The BJP is looking to retain Gola Gokarnnath seat in Uttar Pradesh and Dhamnagar in the Biju Janata Dal-ruled Odisha. In both places, the saffron party has fielded the sons of the MLAs who died, leading to the contest.

The Biju Janata Dal has fielded Abanti Das, the only woman among the five candidates in Dhamnagar. From the BJP, late MLA Bishnu Charan Sethi’s son Suryabanshi Suraj is contesting the polls.

A voter turnout of 66.63% was recorded in Dhamnagar, according to Election Commission data.

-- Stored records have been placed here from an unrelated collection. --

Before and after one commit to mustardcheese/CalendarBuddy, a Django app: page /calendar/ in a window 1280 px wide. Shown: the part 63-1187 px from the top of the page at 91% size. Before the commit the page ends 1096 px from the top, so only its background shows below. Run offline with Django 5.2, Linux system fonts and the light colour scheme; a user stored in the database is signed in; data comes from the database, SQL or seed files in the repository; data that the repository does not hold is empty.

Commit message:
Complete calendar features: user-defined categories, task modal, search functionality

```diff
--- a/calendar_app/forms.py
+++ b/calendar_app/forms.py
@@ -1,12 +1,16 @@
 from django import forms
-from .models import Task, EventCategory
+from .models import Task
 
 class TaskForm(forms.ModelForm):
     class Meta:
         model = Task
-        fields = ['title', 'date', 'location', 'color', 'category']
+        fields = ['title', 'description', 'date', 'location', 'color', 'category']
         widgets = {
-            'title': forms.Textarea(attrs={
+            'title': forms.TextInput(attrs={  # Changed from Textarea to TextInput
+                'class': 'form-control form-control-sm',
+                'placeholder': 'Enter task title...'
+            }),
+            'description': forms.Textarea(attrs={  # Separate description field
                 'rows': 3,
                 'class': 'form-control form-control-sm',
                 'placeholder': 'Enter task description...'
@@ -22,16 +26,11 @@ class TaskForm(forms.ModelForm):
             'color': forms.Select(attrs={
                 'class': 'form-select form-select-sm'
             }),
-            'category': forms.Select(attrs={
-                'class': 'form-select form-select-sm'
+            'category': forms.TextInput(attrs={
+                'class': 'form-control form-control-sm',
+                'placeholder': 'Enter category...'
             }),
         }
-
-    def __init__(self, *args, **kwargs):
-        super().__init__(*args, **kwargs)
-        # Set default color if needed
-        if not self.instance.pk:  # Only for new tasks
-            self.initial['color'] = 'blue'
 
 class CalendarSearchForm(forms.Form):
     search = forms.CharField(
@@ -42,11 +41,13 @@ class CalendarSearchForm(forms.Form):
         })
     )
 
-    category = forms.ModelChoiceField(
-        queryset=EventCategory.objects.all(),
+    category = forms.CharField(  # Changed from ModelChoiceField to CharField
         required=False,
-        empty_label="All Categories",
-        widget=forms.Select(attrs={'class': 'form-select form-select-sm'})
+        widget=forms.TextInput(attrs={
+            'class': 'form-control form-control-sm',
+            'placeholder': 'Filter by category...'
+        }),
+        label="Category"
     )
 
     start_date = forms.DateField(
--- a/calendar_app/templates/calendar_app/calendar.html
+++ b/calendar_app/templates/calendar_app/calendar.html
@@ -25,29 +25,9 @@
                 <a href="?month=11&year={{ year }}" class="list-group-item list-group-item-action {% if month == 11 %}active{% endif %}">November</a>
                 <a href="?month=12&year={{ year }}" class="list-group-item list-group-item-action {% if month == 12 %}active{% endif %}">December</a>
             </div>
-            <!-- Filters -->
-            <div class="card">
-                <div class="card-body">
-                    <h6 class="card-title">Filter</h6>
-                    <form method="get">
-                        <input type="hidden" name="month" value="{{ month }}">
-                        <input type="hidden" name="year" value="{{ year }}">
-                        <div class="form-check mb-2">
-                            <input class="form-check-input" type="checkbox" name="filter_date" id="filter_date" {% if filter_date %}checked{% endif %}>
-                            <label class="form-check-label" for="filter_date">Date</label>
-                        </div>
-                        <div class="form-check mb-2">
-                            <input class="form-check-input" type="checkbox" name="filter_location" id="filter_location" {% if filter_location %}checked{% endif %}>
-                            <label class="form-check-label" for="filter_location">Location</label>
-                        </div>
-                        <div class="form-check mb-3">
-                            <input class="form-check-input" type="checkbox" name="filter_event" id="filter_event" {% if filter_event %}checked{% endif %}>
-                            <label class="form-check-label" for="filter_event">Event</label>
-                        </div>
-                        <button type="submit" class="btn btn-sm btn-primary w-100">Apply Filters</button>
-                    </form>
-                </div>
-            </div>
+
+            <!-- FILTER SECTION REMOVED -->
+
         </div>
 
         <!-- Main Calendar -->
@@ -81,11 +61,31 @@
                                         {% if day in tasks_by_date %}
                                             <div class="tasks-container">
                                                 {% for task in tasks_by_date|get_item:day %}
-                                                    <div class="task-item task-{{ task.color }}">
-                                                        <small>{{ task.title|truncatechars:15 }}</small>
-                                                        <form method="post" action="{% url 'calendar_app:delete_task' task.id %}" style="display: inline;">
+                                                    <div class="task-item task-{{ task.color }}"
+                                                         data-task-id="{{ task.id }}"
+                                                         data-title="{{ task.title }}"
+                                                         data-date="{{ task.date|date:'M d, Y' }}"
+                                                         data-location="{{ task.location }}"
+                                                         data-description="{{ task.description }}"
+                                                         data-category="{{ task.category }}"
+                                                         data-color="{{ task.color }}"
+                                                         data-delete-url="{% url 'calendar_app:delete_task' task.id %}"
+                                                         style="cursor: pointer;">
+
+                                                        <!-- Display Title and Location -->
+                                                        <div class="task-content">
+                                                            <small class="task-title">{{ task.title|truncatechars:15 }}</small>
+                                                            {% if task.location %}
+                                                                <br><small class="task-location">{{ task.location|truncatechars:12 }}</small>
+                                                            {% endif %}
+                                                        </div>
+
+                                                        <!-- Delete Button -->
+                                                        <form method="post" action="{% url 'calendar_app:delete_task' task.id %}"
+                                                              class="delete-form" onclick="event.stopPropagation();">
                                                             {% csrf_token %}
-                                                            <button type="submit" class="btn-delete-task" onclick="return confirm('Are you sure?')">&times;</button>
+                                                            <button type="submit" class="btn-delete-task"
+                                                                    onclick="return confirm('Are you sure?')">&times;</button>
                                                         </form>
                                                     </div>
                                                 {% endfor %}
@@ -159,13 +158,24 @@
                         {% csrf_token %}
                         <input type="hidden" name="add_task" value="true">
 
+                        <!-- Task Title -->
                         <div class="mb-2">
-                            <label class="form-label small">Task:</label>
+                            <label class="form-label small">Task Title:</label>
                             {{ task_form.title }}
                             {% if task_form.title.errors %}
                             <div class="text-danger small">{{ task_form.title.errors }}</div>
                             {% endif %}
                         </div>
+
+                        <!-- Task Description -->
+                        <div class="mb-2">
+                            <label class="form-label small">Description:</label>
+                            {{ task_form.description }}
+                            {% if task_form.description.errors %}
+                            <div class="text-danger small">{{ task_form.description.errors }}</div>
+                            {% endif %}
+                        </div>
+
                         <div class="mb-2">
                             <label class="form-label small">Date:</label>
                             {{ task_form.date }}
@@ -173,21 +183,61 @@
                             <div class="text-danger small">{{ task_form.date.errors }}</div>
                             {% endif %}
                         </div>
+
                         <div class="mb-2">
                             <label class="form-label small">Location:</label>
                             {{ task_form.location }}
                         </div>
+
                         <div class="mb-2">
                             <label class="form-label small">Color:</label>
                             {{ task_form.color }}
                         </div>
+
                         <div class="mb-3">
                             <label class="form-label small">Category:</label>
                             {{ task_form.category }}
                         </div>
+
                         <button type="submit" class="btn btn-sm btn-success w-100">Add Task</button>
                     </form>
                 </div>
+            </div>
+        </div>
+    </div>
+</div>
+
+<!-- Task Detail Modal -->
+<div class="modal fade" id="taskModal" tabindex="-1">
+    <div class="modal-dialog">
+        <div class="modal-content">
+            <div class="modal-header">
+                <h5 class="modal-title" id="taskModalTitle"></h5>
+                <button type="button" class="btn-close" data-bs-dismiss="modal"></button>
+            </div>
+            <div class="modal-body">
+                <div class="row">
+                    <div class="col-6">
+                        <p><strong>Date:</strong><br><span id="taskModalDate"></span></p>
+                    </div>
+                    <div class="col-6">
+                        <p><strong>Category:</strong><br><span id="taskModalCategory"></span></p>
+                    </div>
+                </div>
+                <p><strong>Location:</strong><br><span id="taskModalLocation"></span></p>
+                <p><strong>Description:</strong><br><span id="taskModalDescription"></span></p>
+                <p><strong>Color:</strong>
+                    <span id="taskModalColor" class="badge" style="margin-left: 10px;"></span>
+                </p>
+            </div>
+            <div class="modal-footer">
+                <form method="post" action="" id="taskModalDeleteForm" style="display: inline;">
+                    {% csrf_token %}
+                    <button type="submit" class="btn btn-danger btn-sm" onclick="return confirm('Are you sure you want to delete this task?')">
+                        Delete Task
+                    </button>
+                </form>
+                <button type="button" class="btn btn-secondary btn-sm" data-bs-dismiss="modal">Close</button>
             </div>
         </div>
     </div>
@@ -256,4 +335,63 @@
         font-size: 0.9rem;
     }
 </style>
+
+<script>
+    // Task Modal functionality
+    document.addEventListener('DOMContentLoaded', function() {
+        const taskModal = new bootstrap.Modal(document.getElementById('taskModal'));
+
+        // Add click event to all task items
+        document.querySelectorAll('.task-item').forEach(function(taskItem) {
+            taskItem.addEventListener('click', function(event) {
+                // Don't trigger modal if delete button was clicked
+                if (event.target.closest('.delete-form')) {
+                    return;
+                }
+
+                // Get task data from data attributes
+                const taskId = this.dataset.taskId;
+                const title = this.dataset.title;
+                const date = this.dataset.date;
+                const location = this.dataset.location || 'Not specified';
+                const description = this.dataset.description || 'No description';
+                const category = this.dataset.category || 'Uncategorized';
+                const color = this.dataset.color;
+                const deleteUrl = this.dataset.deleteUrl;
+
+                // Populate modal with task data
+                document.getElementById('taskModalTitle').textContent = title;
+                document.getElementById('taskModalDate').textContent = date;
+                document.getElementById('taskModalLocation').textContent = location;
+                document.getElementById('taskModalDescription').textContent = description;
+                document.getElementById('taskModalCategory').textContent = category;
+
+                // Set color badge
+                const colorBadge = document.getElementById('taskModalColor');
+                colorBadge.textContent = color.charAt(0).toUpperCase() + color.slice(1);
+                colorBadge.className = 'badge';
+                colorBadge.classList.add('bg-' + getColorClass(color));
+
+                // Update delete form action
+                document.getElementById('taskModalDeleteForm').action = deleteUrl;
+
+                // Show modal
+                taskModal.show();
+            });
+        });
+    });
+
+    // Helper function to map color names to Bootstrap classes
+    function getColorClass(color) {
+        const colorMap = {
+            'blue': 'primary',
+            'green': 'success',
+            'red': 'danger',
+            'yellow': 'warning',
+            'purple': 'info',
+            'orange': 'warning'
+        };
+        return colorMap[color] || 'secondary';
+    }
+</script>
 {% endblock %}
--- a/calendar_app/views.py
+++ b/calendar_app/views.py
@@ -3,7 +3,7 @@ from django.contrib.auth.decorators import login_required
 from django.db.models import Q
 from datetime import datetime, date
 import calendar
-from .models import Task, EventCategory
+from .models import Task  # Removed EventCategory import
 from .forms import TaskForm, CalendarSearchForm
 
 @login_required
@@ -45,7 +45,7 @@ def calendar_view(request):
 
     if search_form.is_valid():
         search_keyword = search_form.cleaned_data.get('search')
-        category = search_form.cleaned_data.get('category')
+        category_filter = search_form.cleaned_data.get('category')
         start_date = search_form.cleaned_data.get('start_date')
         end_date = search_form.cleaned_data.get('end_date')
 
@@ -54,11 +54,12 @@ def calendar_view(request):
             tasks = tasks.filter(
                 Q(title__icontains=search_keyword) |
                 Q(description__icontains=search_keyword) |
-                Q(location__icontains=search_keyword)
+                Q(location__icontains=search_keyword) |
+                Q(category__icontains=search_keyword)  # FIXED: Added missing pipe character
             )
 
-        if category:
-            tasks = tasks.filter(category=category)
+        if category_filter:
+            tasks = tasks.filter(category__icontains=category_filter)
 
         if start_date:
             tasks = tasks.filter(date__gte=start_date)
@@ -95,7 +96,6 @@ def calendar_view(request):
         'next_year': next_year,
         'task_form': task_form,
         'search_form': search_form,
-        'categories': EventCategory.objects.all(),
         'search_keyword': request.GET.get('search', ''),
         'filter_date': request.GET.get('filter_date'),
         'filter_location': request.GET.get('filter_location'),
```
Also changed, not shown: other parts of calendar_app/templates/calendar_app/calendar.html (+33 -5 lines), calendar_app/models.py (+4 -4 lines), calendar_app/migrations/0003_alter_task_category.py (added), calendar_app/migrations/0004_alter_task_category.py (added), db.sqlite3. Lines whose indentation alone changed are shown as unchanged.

In Uttar Pradesh, the Gola Gokarnnath constituency is seeing a direct contest between the BJP and the Samajwadi Party as the Congress is not contesting. The seat fell vacant after five-time MLA Arvind Giri died last month.

A victory for Samajwadi Party will allow it to claim that the BJP has failed at administration, law and order, and other aspects of governance since returning to power nine months ago.

Gola Gokarnnath saw a voter turnout of 57.35%, the poll panel data showed.

The Election Commission has made elaborate arrangements for the polls, including deploying 3,366 companies of the state police and 15 of the central security personnel in Munugode. Webcasting would be done from all the polling stations, officials said.

While the results of the polls will not change who rules the states, the parties have heavily campaigned for the elections.